(About this task): Determine the count of lines in the following entries that contain the string "body". Write only the number.

(Given data):

# # # # # # #

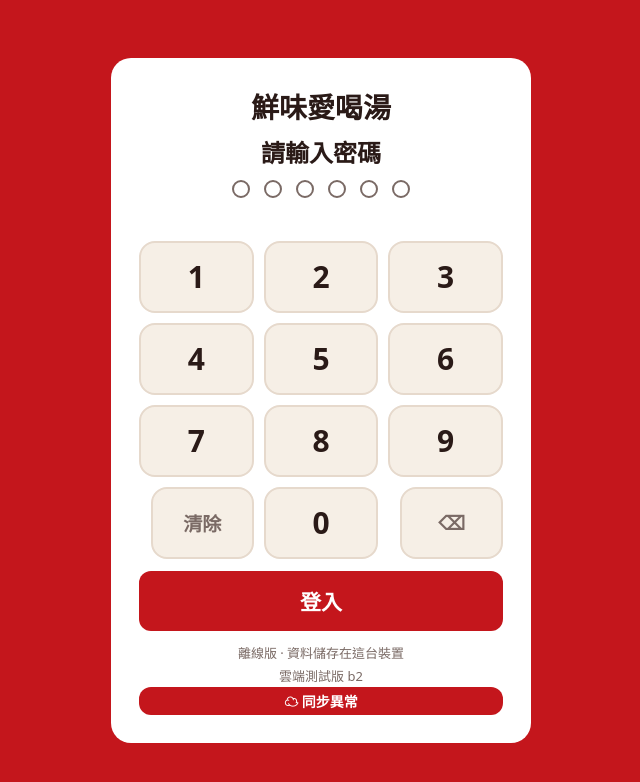
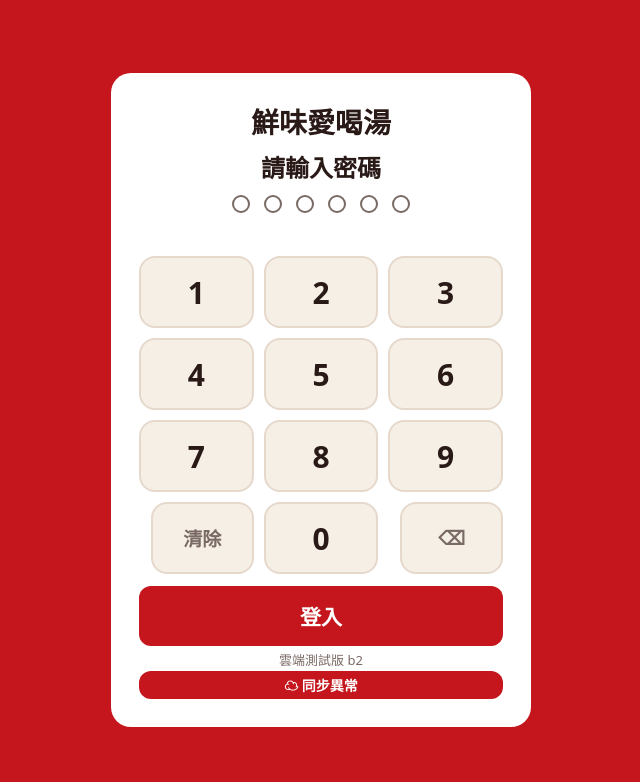
Before and after one commit to scoat123/FreshHotPotJuan, a plain HTML site: page Beta/index.html in a window 1280 px wide. Shown: the whole page, without its empty margins (319-959 px from the left). Drawn offline with Linux system fonts and the light colour scheme.

Commit message:
Update comments in index.html

```diff
--- a/Beta/index.html
+++ b/Beta/index.html
@@ -372,7 +372,7 @@ window.FB_CONFIG={apiKey:"AIzaSyDbhOMpE_vDZtgVrmAn3EOgIstI4MRhzPY",authDomain:"f
 window.FB_EMAIL="scoat123@gmail.com";
 </script>
 <script>
-/* 鮮味愛喝湯 點餐系統 — 離線後端（取代 Google Apps Script）
+/* 鮮味愛喝湯 點餐系統 — （取代 Google Apps Script）
  * 所有資料存在這台裝置的 IndexedDB（不可用時退回 localStorage）。
  * 介面與原本的 Code.gs 完全相同：OFF.run(fn, args) → Promise<結果>。 */
 (function (root) {
@@ -1172,7 +1172,7 @@ function setV(v){document.body.dataset.v=v;drawTabs()}
 function dots(){var n=Math.max(6,pin.length),h="";for(var i=0;i<n;i++)h+='<i class="'+(i<pin.length?"f":"")+'"></i>';$("dots").innerHTML=h;$("dots").setAttribute("aria-label","已輸入 "+pin.length+" 位")}
 function press(k){if(k==="x")pin=pin.slice(0,-1);else if(k==="c")pin="";else if(pin.length<8)pin+=k;$("err").textContent="";dots()}
 function loginUI(){sel="f";pin="";var pad="";["1","2","3","4","5","6","7","8","9","c","0","x"].forEach(function(k){pad+='<button data-k="'+k+'"'+(k==="c"||k==="x"?' class="fn"':"")+' aria-label="'+(k==="c"?"清除":k==="x"?"退格":k)+'">'+(k==="c"?"清除":k==="x"?"⌫":k)+"</button>"});
- $("login").innerHTML='<div class="lg"><h2>鮮味愛喝湯</h2><p style="text-align:center;margin:8px 0 0;font-size:24px;font-weight:800">請輸入密碼</p><div class="dots" id="dots" role="status"></div><div class="err" id="err"></div><div class="pad">'+pad+'</div><button class="go" id="lg">登入</button><p style="text-align:center;color:var(--mute);font-size:13px;margin:12px 0 0">離線版 · 資料儲存在這台裝置</p><p id="ver" style="text-align:center;color:var(--mute);font-size:13px;margin:4px 0 0">雲端測試版 b2</p><p id="syncL" class="syncb" style="text-align:center;margin:2px 0 0"></p></div>';dots();showVer();drawSync()}
+ $("login").innerHTML='<div class="lg"><h2>鮮味愛喝湯</h2><p style="text-align:center;margin:8px 0 0;font-size:24px;font-weight:800">請輸入密碼</p><div class="dots" id="dots" role="status"></div><div class="err" id="err"></div><div class="pad">'+pad+'</div><button class="go" id="lg">登入</button><p id="ver" style="text-align:center;color:var(--mute);font-size:13px;margin:4px 0 0">雲端測試版 b2</p><p id="syncL" class="syncb" style="text-align:center;margin:2px 0 0"></p></div>';dots();showVer();drawSync()}
 function showVer(){var e=$("ver");if(!e||!window.caches)return;caches.keys().then(function(k){k=k.filter(function(x){return x.indexOf("freshpot-")===0});if(k.length)e.textContent="雲端測試版 b2 · 快取 "+k.sort().pop()}).catch(function(){})}
 var SYS={st:"loading",pending:0};
 function drawSync(){var t=SYS.st,x=SYS.pending,tx,cl;
```
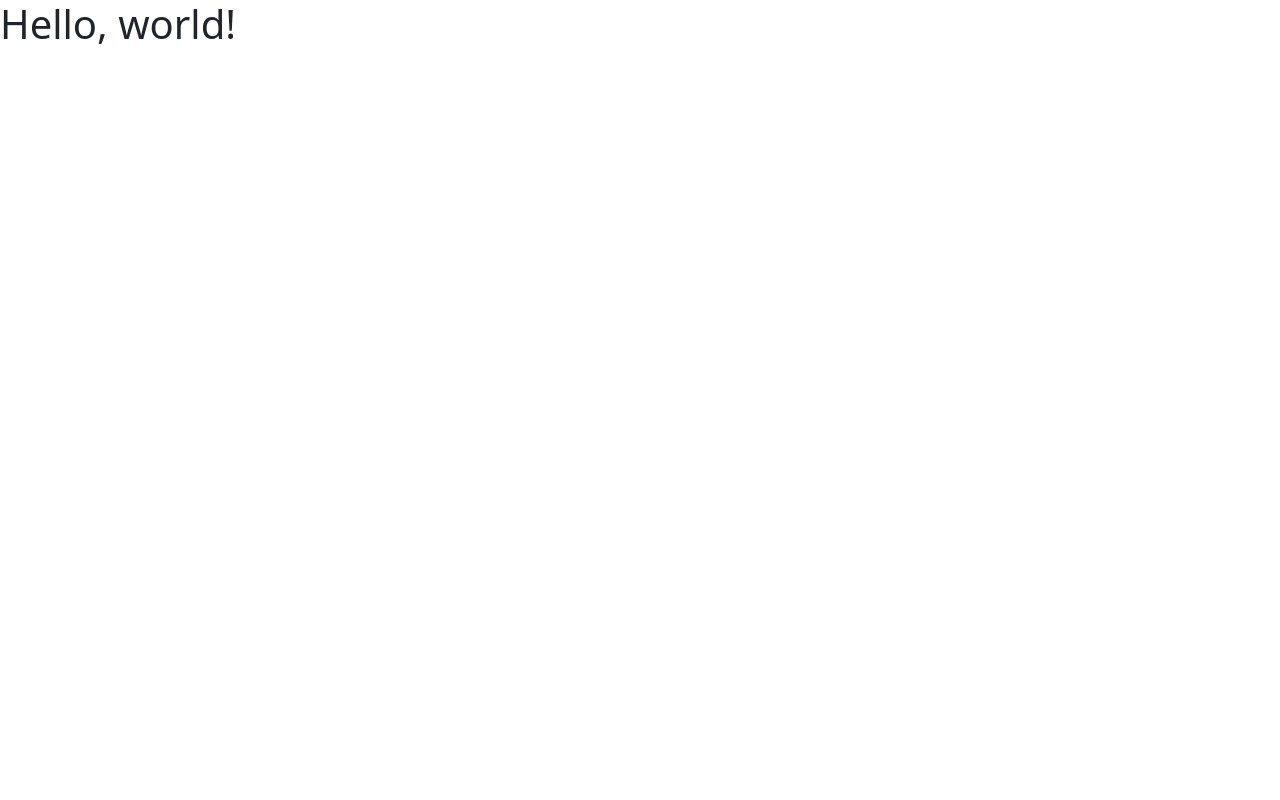
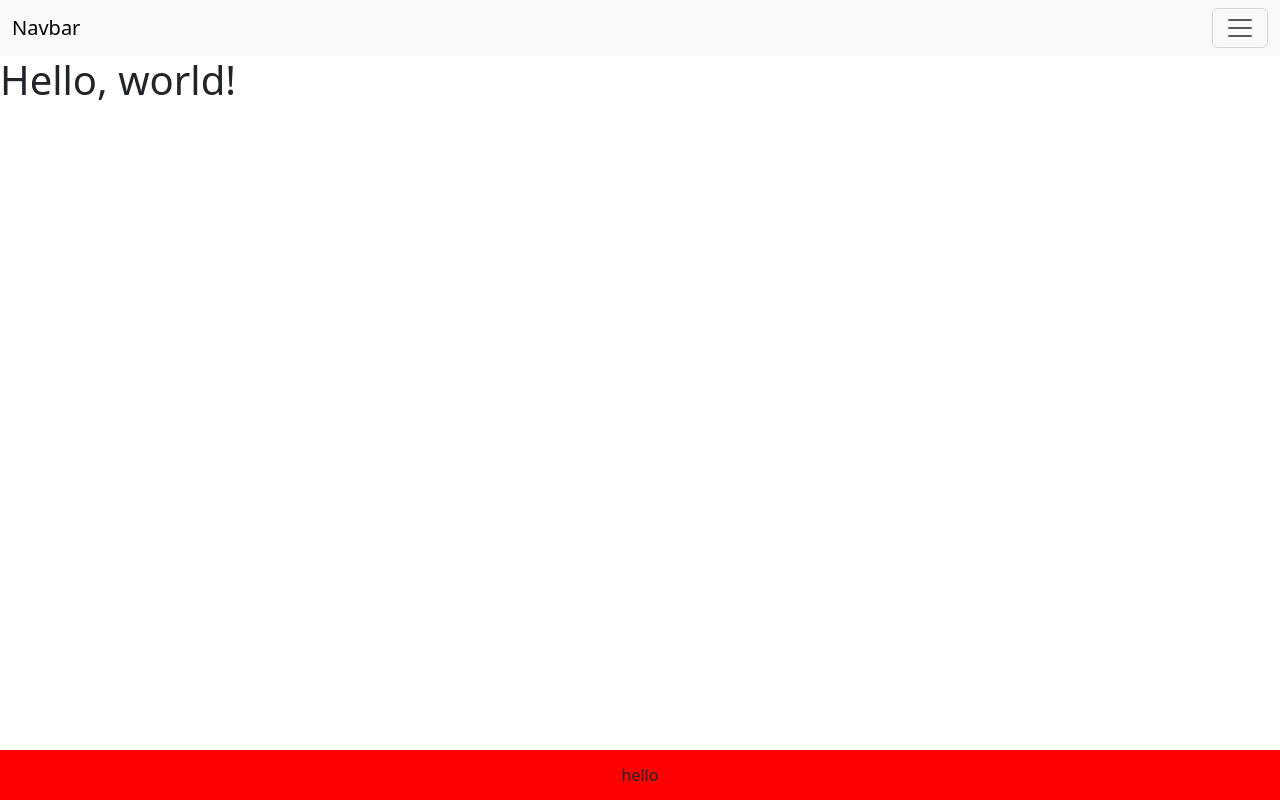
Before and after one commit to colinrosano/demo-playground, a plain HTML site: page index.html in a window 1280 px wide. Drawn offline with nearby package versions, Linux system fonts and the light colour scheme.

Commit message:
added nav bar and footer

```diff
--- a/index.html
+++ b/index.html
@@ -10,8 +10,36 @@
       integrity="sha384-QWTKZyjpPEjISv5WaRU9OFeRpok6YctnYmDr5pNlyT2bRjXh0JMhjY6hW+ALEwIH"
       crossorigin="anonymous"
     />
+    <link rel="stylesheet" href="./styles.css" />
+    <script src="https://cmp.osano.com/AzZcpvRm9bbsqngN/35542511-ec41-4b9a-8edf-a173553e8768/osano.js"></script>
   </head>
   <body>
+    <nav class="navbar navbar-expand-xxl bg-body-tertiary">
+      <div class="container-fluid">
+        <a class="navbar-brand" href="#">Navbar</a>
+        <button
+          class="navbar-toggler"
+          type="button"
+          data-bs-toggle="collapse"
+          data-bs-target="#navbarSupportedContent"
+          aria-controls="navbarSupportedContent"
+          aria-expanded="false"
+          aria-label="Toggle navigation"
+        >
+          <span class="navbar-toggler-icon"></span>
+        </button>
+        <div class="collapse navbar-collapse" id="navbarSupportedContent">
+          <ul class="navbar-nav me-auto mb-2 mb-lg-0">
+            <li class="nav-item">
+              <a class="nav-link active" aria-current="page" href="#">Home</a>
+            </li>
+            <li class="nav-item">
+              <a class="nav-link" href="#">Link</a>
+            </li>
+          </ul>
+        </div>
+      </div>
+    </nav>
     <h1>Hello, world!</h1>
     <script
       src="https://cdn.jsdelivr.net/npm/@popperjs/core@2.11.8/dist/umd/popper.min.js"
@@ -24,4 +52,5 @@
       crossorigin="anonymous"
     ></script>
   </body>
+  <footer class="footer">hello</footer>
 </html>
--- /dev/null
+++ b/styles.css
@@ -0,0 +1,19 @@
+* {
+  box-sizing: border-box;
+}
+
+body {
+  display: flex;
+  height: 100vh;
+  flex-direction: column;
+}
+
+.footer {
+  display: flex;
+  justify-content: center;
+  align-items: center;
+  margin-top: auto;
+  background-color: red;
+  height: 50px;
+  width: 100%;
+}
```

# # # # # # #

(Answer space): 5